• Instructions for the task: Give back every entry below, exactly as written.

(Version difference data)
=-=-=
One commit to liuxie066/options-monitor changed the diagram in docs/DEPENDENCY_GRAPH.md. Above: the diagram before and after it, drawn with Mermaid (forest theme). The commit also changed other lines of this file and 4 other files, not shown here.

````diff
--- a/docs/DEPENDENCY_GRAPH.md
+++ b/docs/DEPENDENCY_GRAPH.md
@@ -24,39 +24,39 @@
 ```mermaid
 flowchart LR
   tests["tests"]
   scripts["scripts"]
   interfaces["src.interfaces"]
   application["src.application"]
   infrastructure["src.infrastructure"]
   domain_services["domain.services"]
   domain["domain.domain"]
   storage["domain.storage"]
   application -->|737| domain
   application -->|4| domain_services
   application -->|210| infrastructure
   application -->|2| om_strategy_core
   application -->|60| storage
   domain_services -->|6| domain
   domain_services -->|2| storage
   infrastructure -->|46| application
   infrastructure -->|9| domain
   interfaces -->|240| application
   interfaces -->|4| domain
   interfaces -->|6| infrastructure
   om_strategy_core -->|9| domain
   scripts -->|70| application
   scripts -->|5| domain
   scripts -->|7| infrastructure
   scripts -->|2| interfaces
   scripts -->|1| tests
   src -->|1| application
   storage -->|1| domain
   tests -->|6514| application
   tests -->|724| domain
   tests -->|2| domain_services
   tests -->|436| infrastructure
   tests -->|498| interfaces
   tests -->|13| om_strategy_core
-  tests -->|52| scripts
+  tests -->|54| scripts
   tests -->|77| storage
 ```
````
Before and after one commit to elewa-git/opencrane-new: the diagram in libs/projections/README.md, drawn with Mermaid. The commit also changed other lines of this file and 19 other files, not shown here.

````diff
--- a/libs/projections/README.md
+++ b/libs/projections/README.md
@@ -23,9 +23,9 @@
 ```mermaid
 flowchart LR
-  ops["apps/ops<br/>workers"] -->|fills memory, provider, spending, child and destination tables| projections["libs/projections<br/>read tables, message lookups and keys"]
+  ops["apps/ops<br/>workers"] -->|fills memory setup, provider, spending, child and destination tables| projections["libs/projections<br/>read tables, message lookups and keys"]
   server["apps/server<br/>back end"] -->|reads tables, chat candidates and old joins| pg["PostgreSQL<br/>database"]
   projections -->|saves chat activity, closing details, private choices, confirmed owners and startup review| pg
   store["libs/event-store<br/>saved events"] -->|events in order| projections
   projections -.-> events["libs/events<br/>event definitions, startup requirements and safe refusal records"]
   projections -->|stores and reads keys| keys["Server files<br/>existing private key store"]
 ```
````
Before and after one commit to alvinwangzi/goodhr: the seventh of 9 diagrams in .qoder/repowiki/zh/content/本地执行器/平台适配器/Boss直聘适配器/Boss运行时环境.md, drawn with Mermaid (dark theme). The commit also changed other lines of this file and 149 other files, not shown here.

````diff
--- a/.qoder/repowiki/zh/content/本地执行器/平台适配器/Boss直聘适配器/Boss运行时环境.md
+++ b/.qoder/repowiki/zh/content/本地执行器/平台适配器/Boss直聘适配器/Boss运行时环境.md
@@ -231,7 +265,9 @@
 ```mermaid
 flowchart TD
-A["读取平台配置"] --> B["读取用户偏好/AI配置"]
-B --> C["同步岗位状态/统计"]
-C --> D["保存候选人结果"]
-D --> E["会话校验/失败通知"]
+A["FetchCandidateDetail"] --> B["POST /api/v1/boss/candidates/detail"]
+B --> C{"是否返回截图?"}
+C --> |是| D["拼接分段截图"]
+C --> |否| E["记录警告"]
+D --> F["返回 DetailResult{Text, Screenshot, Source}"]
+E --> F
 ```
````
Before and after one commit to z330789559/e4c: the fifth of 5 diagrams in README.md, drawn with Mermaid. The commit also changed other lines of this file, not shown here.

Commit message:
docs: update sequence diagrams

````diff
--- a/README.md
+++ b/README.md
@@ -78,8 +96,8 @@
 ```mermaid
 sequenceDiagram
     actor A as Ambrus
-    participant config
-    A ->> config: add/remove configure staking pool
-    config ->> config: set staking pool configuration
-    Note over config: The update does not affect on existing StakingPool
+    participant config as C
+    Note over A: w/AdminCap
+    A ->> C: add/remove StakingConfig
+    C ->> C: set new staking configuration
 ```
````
=-=-=
• Finished task:
One commit to liuxie066/options-monitor changed the diagram in docs/DEPENDENCY_GRAPH.md. Above: the diagram before and after it, drawn with Mermaid (forest theme). The commit also changed other lines of this file and 4 other files, not shown here.

````diff
--- a/docs/DEPENDENCY_GRAPH.md
+++ b/docs/DEPENDENCY_GRAPH.md
@@ -24,39 +24,39 @@
 ```mermaid
 flowchart LR
   tests["tests"]
   scripts["scripts"]
   interfaces["src.interfaces"]
   application["src.application"]
   infrastructure["src.infrastructure"]
   domain_services["domain.services"]
   domain["domain.domain"]
   storage["domain.storage"]
   application -->|737| domain
   application -->|4| domain_services
   application -->|210| infrastructure
   application -->|2| om_strategy_core
   application -->|60| storage
   domain_services -->|6| domain
   domain_services -->|2| storage
   infrastructure -->|46| application
   infrastructure -->|9| domain
   interfaces -->|240| application
   interfaces -->|4| domain
   interfaces -->|6| infrastructure
   om_strategy_core -->|9| domain
   scripts -->|70| application
   scripts -->|5| domain
   scripts -->|7| infrastructure
   scripts -->|2| interfaces
   scripts -->|1| tests
   src -->|1| application
   storage -->|1| domain
   tests -->|6514| application
   tests -->|724| domain
   tests -->|2| domain_services
   tests -->|436| infrastructure
   tests -->|498| interfaces
   tests -->|13| om_strategy_core
-  tests -->|52| scripts
+  tests -->|54| scripts
   tests -->|77| storage
 ```
````
Before and after one commit to elewa-git/opencrane-new: the diagram in libs/projections/README.md, drawn with Mermaid. The commit also changed other lines of this file and 19 other files, not shown here.

````diff
--- a/libs/projections/README.md
+++ b/libs/projections/README.md
@@ -23,9 +23,9 @@
 ```mermaid
 flowchart LR
-  ops["apps/ops<br/>workers"] -->|fills memory, provider, spending, child and destination tables| projections["libs/projections<br/>read tables, message lookups and keys"]
+  ops["apps/ops<br/>workers"] -->|fills memory setup, provider, spending, child and destination tables| projections["libs/projections<br/>read tables, message lookups and keys"]
   server["apps/server<br/>back end"] -->|reads tables, chat candidates and old joins| pg["PostgreSQL<br/>database"]
   projections -->|saves chat activity, closing details, private choices, confirmed owners and startup review| pg
   store["libs/event-store<br/>saved events"] -->|events in order| projections
   projections -.-> events["libs/events<br/>event definitions, startup requirements and safe refusal records"]
   projections -->|stores and reads keys| keys["Server files<br/>existing private key store"]
 ```
````
Before and after one commit to alvinwangzi/goodhr: the seventh of 9 diagrams in .qoder/repowiki/zh/content/本地执行器/平台适配器/Boss直聘适配器/Boss运行时环境.md, drawn with Mermaid (dark theme). The commit also changed other lines of this file and 149 other files, not shown here.

````diff
--- a/.qoder/repowiki/zh/content/本地执行器/平台适配器/Boss直聘适配器/Boss运行时环境.md
+++ b/.qoder/repowiki/zh/content/本地执行器/平台适配器/Boss直聘适配器/Boss运行时环境.md
@@ -231,7 +265,9 @@
 ```mermaid
 flowchart TD
-A["读取平台配置"] --> B["读取用户偏好/AI配置"]
-B --> C["同步岗位状态/统计"]
-C --> D["保存候选人结果"]
-D --> E["会话校验/失败通知"]
+A["FetchCandidateDetail"] --> B["POST /api/v1/boss/candidates/detail"]
+B --> C{"是否返回截图?"}
+C --> |是| D["拼接分段截图"]
+C --> |否| E["记录警告"]
+D --> F["返回 DetailResult{Text, Screenshot, Source}"]
+E --> F
 ```
````
Before and after one commit to z330789559/e4c: the fifth of 5 diagrams in README.md, drawn with Mermaid. The commit also changed other lines of this file, not shown here.

Commit message:
docs: update sequence diagrams

````diff
--- a/README.md
+++ b/README.md
@@ -78,8 +96,8 @@
 ```mermaid
 sequenceDiagram
     actor A as Ambrus
-    participant config
-    A ->> config: add/remove configure staking pool
-    config ->> config: set staking pool configuration
-    Note over config: The update does not affect on existing StakingPool
+    participant config as C
+    Note over A: w/AdminCap
+    A ->> C: add/remove StakingConfig
+    C ->> C: set new staking configuration
 ```
````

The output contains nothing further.